Skip to main content
Menu Icon Menu Icon
Close

InfoBytes Blog

Financial Services Law Insights and Observations

4th Circuit reverses dismissal of RESPA property tax suit

Courts Appellate Fourth Circuit Escrow RESPA Mortgages

Courts

On October 2, the U.S. Court of Appeals for the Fourth Circuit reversed the dismissal of a putative class action, concluding that the current mortgage servicer has the obligation under RESPA to pay tax payments as they become due. According to the opinion, after a consumer refinanced their mortgage loan, the mortgage was sold to a new mortgage company (defendant), which took over the servicing rights and responsibilities from the previous servicer, effective October 2017. The consumer continued making payments on the mortgage loan, which included payments to an escrow account for property taxes. The defendant allegedly did not pay the consumer’s property taxes due in November 2017 until sometime in 2018. The city assessed late penalties (which the defendant ultimately paid) and the late payment adversely affected the consumer’s income tax bill in the amount of $895. The consumer filed a putative class action alleging, among other things, that the defendant violated RESPA by failing to make the tax payment on time. The district court dismissed the action, concluding that the previous servicer was “responsible as ‘the servicer’ under RESPA” to make the payments.

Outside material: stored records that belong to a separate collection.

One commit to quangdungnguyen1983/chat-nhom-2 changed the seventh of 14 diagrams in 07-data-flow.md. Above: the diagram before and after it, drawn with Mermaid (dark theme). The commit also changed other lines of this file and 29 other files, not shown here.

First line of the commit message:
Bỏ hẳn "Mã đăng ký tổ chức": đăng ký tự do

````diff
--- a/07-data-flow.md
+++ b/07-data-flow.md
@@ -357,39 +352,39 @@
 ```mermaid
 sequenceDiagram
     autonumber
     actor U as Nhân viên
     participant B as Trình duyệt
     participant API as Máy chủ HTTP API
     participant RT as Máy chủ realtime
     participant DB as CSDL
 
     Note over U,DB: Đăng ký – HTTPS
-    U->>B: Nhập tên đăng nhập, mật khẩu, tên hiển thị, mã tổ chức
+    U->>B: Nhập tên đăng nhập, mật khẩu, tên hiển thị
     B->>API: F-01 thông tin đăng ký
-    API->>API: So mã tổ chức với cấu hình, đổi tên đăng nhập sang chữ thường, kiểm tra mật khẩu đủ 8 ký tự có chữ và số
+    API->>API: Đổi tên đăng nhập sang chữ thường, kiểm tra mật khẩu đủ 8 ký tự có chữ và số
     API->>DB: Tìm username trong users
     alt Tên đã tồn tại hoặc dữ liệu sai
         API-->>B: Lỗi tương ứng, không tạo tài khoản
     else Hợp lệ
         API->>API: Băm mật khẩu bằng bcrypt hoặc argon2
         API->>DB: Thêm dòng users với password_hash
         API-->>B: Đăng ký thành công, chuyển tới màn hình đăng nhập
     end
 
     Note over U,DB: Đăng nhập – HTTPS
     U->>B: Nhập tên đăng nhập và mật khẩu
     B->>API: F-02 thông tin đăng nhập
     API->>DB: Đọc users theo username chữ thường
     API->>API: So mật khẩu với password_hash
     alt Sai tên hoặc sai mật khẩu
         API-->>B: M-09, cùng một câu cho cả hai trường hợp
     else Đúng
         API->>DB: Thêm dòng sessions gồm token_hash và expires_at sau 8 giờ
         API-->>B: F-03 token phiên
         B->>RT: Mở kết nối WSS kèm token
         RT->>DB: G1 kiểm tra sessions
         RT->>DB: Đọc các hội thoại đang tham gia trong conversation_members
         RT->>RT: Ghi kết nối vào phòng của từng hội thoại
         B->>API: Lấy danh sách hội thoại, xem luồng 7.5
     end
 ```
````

On appeal, the 4th Circuit disagreed, concluding that the consumer plausibly alleged that the defendant was responsible for servicing his mortgage at the time, and therefore, responsible for making his tax payment when due. The appellate court rejected the defendant’s argument that RESPA requires the entity that “received funds for escrow” to make the tax payment when due. RESPA, according to the appellate court, “connects the servicer’s obligation to a payment’s due date, not the date of payment into escrow by the borrower.” Thus, the defendant would be “the servicer” responsible for paying the mortgage tax from the borrower’s escrow account on its due date.

Share page with AddThis